Jihad review: Well crafted! Rakesh Parmar deserves kudos for making a complex subject like this, writes By Sanjay Bhushan Patiyala.
Producer: ASC Digital Private Limited
Director: Rakesh Parmar
Cast: Hyder Kazmi, Aleefya, Muzammil Bhawani, Bhavani Bashir Yasit, Rajesh Pal, Vishal Tiwari, Farooq Ahmed, and Shujat Shabbat
Streaming on: Mastani
By Sanjay Bhushan Patiyala
The most dangerous madmen are those created by religion! History, however, is replete with the stories of Jihadis (soldiers of the Holy War), who at some point during their fight for religion realize that they have taken a very extremely erroneous decision. Holed out at Bhavna’s house, the widow of a doctor they had once killed on the suspicion of being an informer of the army, Altaaf (Hyder Kazmi) undergoes a metamorphosis and realizes that the true meaning of Jihad is not the holy war outside but the war within and though it is too late he is convinced that firearms can give death, not life! And Jihad is nothing else but overpowering the inner devil which is actually lurking inside you.
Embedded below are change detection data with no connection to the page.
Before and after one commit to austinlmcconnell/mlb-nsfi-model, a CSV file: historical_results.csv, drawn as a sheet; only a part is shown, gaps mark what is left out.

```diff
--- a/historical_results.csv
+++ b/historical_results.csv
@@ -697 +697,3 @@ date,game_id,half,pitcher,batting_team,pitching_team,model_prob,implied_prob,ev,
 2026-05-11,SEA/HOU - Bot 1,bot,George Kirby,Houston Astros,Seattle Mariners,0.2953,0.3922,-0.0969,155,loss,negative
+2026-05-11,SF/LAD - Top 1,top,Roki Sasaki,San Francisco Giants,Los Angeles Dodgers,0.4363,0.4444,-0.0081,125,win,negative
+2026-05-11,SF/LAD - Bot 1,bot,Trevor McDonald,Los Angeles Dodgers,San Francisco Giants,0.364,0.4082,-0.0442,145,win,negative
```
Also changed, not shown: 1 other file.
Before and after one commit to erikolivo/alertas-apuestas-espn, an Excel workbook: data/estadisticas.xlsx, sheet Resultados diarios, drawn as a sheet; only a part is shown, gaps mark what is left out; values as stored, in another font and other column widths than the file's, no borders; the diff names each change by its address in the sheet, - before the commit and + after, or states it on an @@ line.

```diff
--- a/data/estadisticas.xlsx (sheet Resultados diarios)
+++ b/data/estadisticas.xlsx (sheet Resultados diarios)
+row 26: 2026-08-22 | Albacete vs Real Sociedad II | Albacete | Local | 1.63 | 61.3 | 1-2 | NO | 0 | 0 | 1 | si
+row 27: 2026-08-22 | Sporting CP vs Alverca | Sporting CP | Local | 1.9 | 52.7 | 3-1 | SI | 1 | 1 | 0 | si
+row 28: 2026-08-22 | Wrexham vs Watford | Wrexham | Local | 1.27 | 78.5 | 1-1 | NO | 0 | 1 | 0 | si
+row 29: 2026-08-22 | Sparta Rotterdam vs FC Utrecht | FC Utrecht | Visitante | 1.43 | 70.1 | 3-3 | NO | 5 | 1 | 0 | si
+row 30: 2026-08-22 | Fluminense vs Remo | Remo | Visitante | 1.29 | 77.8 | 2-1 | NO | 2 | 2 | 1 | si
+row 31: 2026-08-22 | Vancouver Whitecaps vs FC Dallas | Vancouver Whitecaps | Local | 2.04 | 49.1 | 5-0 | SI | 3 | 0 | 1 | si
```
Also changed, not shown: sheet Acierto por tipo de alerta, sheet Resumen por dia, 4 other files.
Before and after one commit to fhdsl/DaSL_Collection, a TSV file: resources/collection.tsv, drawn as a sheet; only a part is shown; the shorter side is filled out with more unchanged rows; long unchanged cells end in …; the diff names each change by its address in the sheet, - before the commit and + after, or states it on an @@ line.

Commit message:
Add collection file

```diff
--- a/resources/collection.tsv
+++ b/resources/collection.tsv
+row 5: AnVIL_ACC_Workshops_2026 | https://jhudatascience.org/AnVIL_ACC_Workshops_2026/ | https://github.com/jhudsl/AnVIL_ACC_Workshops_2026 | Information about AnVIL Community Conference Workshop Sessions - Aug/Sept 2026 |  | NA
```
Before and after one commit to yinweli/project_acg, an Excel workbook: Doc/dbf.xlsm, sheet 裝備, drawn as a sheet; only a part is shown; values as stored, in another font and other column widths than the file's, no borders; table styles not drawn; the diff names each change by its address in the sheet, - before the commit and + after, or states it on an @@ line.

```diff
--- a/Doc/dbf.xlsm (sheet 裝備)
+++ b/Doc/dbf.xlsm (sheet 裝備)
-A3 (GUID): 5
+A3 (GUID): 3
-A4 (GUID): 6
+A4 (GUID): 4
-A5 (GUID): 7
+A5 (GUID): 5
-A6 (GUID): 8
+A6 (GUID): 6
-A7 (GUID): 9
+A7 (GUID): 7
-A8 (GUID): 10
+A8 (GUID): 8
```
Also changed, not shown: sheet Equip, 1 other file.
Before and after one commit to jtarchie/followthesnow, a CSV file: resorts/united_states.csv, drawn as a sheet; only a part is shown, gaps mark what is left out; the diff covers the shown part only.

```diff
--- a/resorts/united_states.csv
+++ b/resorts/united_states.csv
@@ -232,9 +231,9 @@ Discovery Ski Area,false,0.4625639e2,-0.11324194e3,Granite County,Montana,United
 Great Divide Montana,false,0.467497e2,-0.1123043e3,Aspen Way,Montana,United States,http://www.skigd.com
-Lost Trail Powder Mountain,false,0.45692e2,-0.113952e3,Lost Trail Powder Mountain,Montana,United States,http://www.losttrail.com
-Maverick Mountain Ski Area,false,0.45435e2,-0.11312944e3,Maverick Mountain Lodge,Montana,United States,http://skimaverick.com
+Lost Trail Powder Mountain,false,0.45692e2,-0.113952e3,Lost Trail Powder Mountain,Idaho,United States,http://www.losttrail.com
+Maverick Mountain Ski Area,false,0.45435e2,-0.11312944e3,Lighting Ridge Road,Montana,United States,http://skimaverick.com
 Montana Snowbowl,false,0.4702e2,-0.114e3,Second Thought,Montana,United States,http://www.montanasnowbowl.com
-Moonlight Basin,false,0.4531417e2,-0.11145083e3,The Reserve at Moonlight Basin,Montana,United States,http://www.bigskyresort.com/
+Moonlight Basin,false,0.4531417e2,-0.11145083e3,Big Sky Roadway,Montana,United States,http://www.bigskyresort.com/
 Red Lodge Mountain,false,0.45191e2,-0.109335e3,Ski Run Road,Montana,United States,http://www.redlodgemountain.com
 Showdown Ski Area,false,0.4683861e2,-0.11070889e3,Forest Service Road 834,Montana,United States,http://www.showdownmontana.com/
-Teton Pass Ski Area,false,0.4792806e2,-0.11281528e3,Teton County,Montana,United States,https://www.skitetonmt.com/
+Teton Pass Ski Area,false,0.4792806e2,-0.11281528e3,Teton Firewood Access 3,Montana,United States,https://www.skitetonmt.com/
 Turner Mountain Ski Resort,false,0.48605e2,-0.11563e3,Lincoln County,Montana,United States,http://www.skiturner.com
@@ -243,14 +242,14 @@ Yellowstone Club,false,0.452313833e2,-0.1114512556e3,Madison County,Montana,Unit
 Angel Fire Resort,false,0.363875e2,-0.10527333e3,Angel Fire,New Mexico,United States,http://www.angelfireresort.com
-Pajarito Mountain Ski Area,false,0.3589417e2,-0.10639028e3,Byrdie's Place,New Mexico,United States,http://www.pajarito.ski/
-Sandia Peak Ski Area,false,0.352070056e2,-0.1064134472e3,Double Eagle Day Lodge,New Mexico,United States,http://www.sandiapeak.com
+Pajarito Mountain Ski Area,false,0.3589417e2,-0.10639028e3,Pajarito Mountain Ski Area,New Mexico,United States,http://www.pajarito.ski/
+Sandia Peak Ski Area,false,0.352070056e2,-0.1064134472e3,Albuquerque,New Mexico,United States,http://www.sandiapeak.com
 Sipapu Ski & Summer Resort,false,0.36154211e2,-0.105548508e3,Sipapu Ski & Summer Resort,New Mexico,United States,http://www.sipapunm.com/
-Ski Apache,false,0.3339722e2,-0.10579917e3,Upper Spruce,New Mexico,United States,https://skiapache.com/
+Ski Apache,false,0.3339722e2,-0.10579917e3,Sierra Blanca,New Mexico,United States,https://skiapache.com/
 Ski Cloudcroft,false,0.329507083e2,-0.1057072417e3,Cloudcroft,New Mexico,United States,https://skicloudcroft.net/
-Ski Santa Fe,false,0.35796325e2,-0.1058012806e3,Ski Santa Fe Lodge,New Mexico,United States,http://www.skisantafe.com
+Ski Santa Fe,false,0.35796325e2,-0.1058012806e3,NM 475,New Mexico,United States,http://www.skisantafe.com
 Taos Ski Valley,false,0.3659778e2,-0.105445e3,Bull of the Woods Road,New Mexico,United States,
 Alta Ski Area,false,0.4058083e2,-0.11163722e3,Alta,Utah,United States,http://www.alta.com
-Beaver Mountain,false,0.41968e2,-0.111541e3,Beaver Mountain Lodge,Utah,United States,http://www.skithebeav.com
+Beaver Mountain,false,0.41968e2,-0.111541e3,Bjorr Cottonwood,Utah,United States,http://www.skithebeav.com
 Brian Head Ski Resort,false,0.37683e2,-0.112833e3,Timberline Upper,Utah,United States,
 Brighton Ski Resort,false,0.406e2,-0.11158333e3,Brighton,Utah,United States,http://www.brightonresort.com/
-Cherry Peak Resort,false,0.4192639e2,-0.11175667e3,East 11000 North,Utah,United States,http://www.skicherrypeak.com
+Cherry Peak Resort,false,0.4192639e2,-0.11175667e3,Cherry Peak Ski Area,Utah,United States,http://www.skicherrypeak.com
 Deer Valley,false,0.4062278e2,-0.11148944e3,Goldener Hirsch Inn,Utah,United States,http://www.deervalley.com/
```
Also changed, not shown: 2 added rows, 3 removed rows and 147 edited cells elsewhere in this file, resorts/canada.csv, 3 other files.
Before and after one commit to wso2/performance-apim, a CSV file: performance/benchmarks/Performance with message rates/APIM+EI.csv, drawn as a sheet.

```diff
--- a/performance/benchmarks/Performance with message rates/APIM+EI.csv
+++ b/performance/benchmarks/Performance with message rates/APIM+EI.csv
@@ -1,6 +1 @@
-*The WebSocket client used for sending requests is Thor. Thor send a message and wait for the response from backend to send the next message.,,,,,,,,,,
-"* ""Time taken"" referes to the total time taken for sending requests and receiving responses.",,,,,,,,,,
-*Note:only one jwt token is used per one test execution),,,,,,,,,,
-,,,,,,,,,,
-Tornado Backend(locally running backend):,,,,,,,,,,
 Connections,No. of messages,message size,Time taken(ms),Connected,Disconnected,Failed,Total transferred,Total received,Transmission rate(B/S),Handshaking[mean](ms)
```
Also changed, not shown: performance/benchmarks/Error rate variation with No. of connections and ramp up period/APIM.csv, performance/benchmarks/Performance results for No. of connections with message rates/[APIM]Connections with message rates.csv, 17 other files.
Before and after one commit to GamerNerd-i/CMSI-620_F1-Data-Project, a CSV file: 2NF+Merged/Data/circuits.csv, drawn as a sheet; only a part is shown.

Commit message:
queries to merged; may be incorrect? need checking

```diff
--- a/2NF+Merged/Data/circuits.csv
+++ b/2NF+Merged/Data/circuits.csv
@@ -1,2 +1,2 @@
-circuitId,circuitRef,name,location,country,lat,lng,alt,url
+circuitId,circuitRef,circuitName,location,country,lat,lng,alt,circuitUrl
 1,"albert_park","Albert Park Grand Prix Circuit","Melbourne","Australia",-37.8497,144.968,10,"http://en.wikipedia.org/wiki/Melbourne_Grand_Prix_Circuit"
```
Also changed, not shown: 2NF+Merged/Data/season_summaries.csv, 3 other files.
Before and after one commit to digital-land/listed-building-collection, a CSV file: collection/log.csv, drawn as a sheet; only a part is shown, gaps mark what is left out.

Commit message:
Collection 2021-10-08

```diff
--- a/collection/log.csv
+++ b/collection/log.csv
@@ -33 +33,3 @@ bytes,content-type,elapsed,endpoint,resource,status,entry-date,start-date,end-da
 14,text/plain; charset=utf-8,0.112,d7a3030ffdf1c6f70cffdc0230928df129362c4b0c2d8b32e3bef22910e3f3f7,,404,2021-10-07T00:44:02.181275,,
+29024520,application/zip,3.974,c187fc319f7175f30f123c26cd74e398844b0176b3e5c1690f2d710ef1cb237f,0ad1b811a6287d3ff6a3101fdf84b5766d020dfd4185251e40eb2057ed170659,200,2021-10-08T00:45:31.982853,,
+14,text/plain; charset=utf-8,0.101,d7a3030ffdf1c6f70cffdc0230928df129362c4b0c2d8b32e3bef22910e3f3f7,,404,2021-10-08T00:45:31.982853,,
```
The film was shot in sensitive arenas in Kashmir like Kupwara, Charari Sharif, Doodh Ganga, and Yusmarg, where hitherto not a single film has been shot extensively. Despite a space of several years, the wounds inflicted by the Indian army in Kashmir are still fresh in Altaaf’s mind when he joins the terrorist outfit with the pious thoughts of wiping away the enemies of Islam. Little does Altaf know that he had in turn, gullibly fallen into the trap of people with vested interest and crooked ideas.
The film revolves around how he undergoes a 360 degrees transformation when Altaaf meets Bhavna (Alfeeya), the pretty widow of a doctor they had once killed on the suspicion of being an informer of the army. While he is holed out at Bhavna’s house, Altaaf undergoes a strange inexplicable metamorphosis as he witnesses Bhavna’s plight and helplessness. The film ends on a not so positive note even while driving home the subtle as well as poignant message that Jihad does not mean killing innocent people and anyone who resorts to jihad in the name of killing the innocent civilians ought to pay for his folly
As far as performances go, Hyder Kazmi who has also produced the sensitive film delivers a well chiseled performance as Altaf by getting into the skin of his complex role which has several layers with effortless ease. Alfeeya as the innocent widow Bhavana plays the perfect foil to him and though she is repulsed by him in the beginning, she is gradually attracted towards him when she realizes that he has a heart of gold.
After war films like Bhuj and Shershaah, the film is a sincere attempt on the part of Hyder Kazmi who has not incorporated it with any commercial ingredient to cater to the lowest common denominator. Rakesh Parmar deserves kudos for making a complex subject like this though I wish he had edited it to make the film slicker as it loses grip once in a while as the plot meanders on and on. Cinematography by Ram Yadav is first rate while music by Aman Shlok hinders the continuity of the otherwise well crafted film.